Believe it or not, the world’s toughest hill climb is biking distance from Davis. Yes, I know some of you biking know-it-alls will say Italy’s Passo di Mortirolo is the toughest, but my money is on Mixx Canyon just 20 miles southwest of Davis.
In 4.8 miles, Mixx goes from the valley to the top of a Coast Range mountain. Since the first two miles are reasonably flat, the vast majority of the 2,200-foot climb is crammed into a tad over 2 miles.
Feeling ready for the challenge? Here’s how. Ride out to Pleasants Valley Road. One mile south of Cantelow Road is Mixx Canyon. The street sign might be missing, but it is the first road south of Cantelow. Can’t miss it.
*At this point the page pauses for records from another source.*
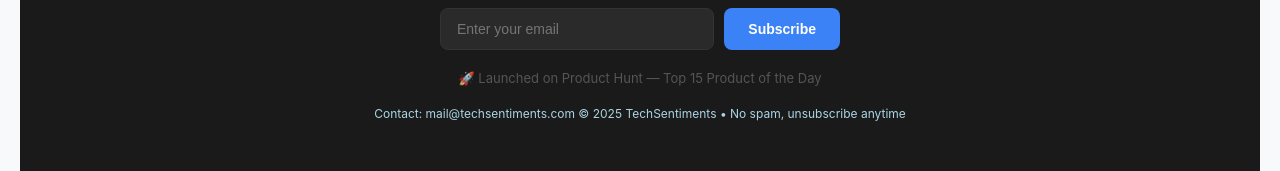
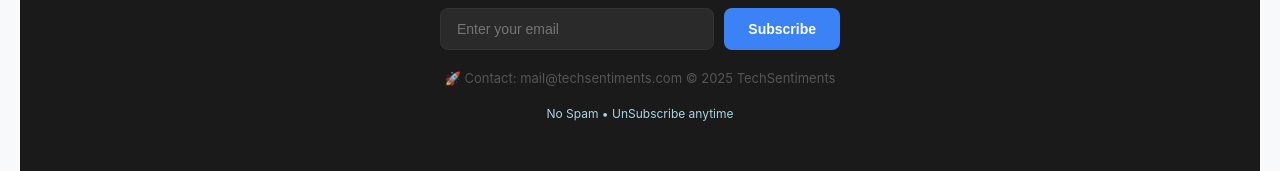
Before and after one commit to rajksuper/tech-mood-frontend, a Next.js app: page / in a window 1280 px wide. Shown: the part 309-480 px from the top of the page. Built offline with nearby package versions, Linux system fonts and the light colour scheme; no server answers.

Commit message:
Update footer text for clarity and contact info

```diff
--- a/app/page.jsx
+++ b/app/page.jsx
@@ -1504,7 +1504,7 @@ export default function Home() {
         marginTop: "20px",
       }}
     >
-        🚀 Launched on Product Hunt — Top 15 Product of the Day
+        🚀 Contact: mail@techsentiments.com © 2025 TechSentiments
         </p>
     <p
       style={{
@@ -1513,7 +1513,7 @@ export default function Home() {
         marginTop: "20px",
       }}
     >
-      Contact: mail@techsentiments.com © 2025 TechSentiments • No spam, unsubscribe anytime
+      No Spam • UnSubscribe anytime
     </p>
   </div>
 </footer>
```
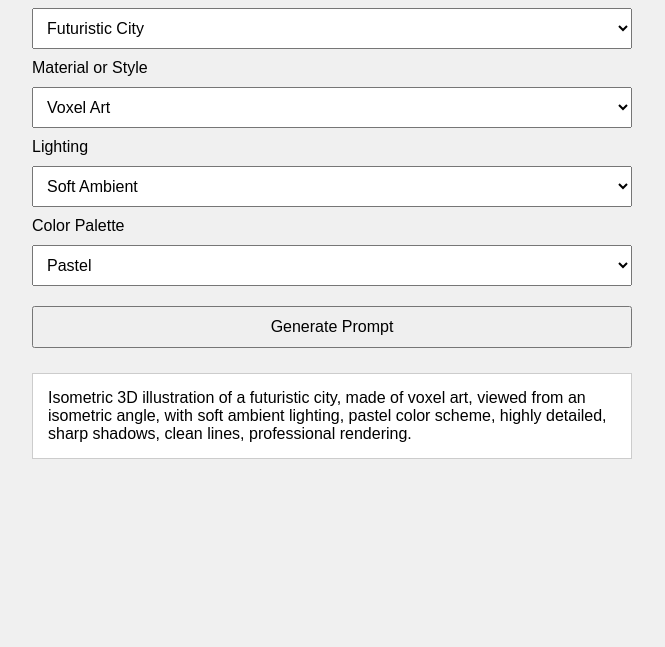
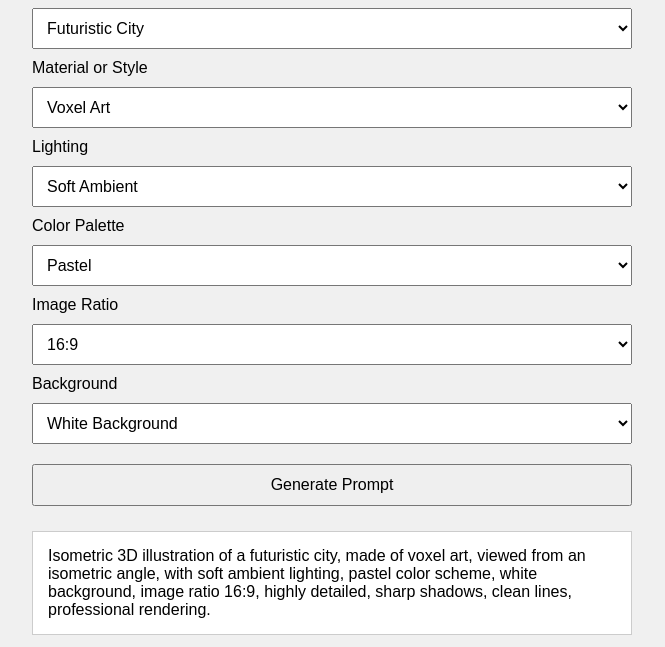
Before and after one commit to bilardos29/iso3dgenerator, a plain HTML site: page index.html in a window 1280 px wide. Both pictures are taken after a click on the button "Generate Prompt". Shown: the part 108-755 px from the top of the page, without its empty margins (308-973 px from the left). Drawn offline with Linux system fonts and the light colour scheme.

Commit message:
Update index.html

```diff
--- a/index.html
+++ b/index.html
@@ -24,6 +24,14 @@
       border: 1px solid #ccc;
       margin-top: 15px;
       white-space: pre-wrap;
+    }
+    #preview {
+      margin-top: 15px;
+      text-align: center;
+    }
+    #preview img {
+      max-width: 100%;
+      border: 1px solid #ccc;
     }
   </style>
 </head>
@@ -66,9 +74,29 @@
     <option value="dark mode">Dark Mode</option>
   </select>
 
+  <label>Image Ratio</label>
+  <select id="ratio">
+    <option value="16:9">16:9</option>
+    <option value="4:5">4:5</option>
+    <option value="1:1">1:1</option>
+    <option value="2:3">2:3</option>
+    <option value="9:16">9:16</option>
+  </select>
+
+  <label>Background</label>
+  <select id="background">
+    <option value="white background">White Background</option>
+    <option value="transparent background">Transparent Background</option>
+    <option value="gradient background">Gradient Background</option>
+    <option value="dark background">Dark Background</option>
+    <option value="scenic background">Scenic Background</option>
+  </select>
+
   <button onclick="generatePrompt()">Generate Prompt</button>
 
   <div id="result"></div>
+
+  <div id="preview"></div>
 
   <script>
     function generatePrompt() {
@@ -76,10 +104,16 @@
       const style = document.getElementById('style').value;
       const lighting = document.getElementById('lighting').value;
       const color = document.getElementById('color').value;
+      const ratio = document.getElementById('ratio').value;
+      const background = document.getElementById('background').value;
 
-      const prompt = `Isometric 3D illustration of a ${object}, made of ${style}, viewed from an isometric angle, with ${lighting} lighting, ${color} color scheme, highly detailed, sharp shadows, clean lines, professional rendering.`;
+      const prompt = `Isometric 3D illustration of a ${object}, made of ${style}, viewed from an isometric angle, with ${lighting} lighting, ${color} color scheme, ${background}, image ratio ${ratio}, highly detailed, sharp shadows, clean lines, professional rendering.`;
 
       document.getElementById('result').innerText = prompt;
+
+      const encodedPrompt = encodeURIComponent(prompt);
+      const dummyImageUrl = `https://dummyimage.com/600x400/cccccc/000000&text=${encodedPrompt}`;
+      document.getElementById('preview').innerHTML = `<img src="${dummyImageUrl}" alt="Prompt preview" />`;
     }
   </script>
 </body>
```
The first mile is pleasant rolling hills, every tenth-mile is ticked off by markers on the side of the road. At mile 1, you’ll encounter the first hill. “Oh, Matt,” I hear you say, “this is your famous Mixx? You are a weenie.”
At mile 2, you’ve calculated that you are 40 percent of the way there, the tenth-mile markers are clicking by quickly, and you are feeling good. You say to yourself that you’re a stronger cyclist than you thought.
The grade steepens enough so you need to shift into the smallest front chain ring. But even this is good news because you live in Davis and have never, ever had to shift into the small chain ring; the novelty is invigorating.
Suddenly, you turn a corner and the road steepens. Think orchard ladder. Out of your 27 gears, you can’t ram it into the first one fast enough. A turkey vulture hunches in the road, and in the back of your mind, you wonder about omens and symbolism. You uneasily laugh it off and are at mile 2.5.
Mile 3 comes and there is a sharp turn that is reminiscent of a corkscrew. You curse three people at this point. One, the sadistic engineer who designed this road. Two, the bike salesman who didn’t sell you a lower gear. Three, me who dangled Mixx Canyon in such a fashion that you had no choice but to try it.
The good news is this is as steep as it gets. The bad news is you have a bit over a mile of this grade. You contemplate the relativity of space and time because those tenth-mile markers are no longer clicking by. Wasn’t the last one you passed mile 3.6? Why is this next one 3.6? Arrgghh!!!
I’m guessing the grade here is minimally 20 percent. It doesn’t matter. All that matters is that it is steep and long. At mile 4, you’ve had it. Your knees are cursing you. You need to turn back. You must turn back because every 20 rotations equals one additional ibuprofen you’ll need if you ever make it home. But you can’t turn back because you are stubborn and prideful, and bragging rights trumps a visit to the physical therapist.
Finally, the end is in sight. You don’t sprint because something might explode: heart, lungs, knees, all of the above. And you arrive at the end of the road. You did it. You may have begun brash, but now you are one of us: humbled.
The great thing about mountains is the downhill reward. But not Mixx. There is no reward. The downhill is steep, tortuous and narrow. You have to ride the brakes practically the whole way down.
One last Mixx present: Occasionally the wheels get so hot from the brakes that innertubes fail. Bring two extra.
Mixx Canyon. Davis’ own extreme bike ride. Don’t say I didn’t warn you.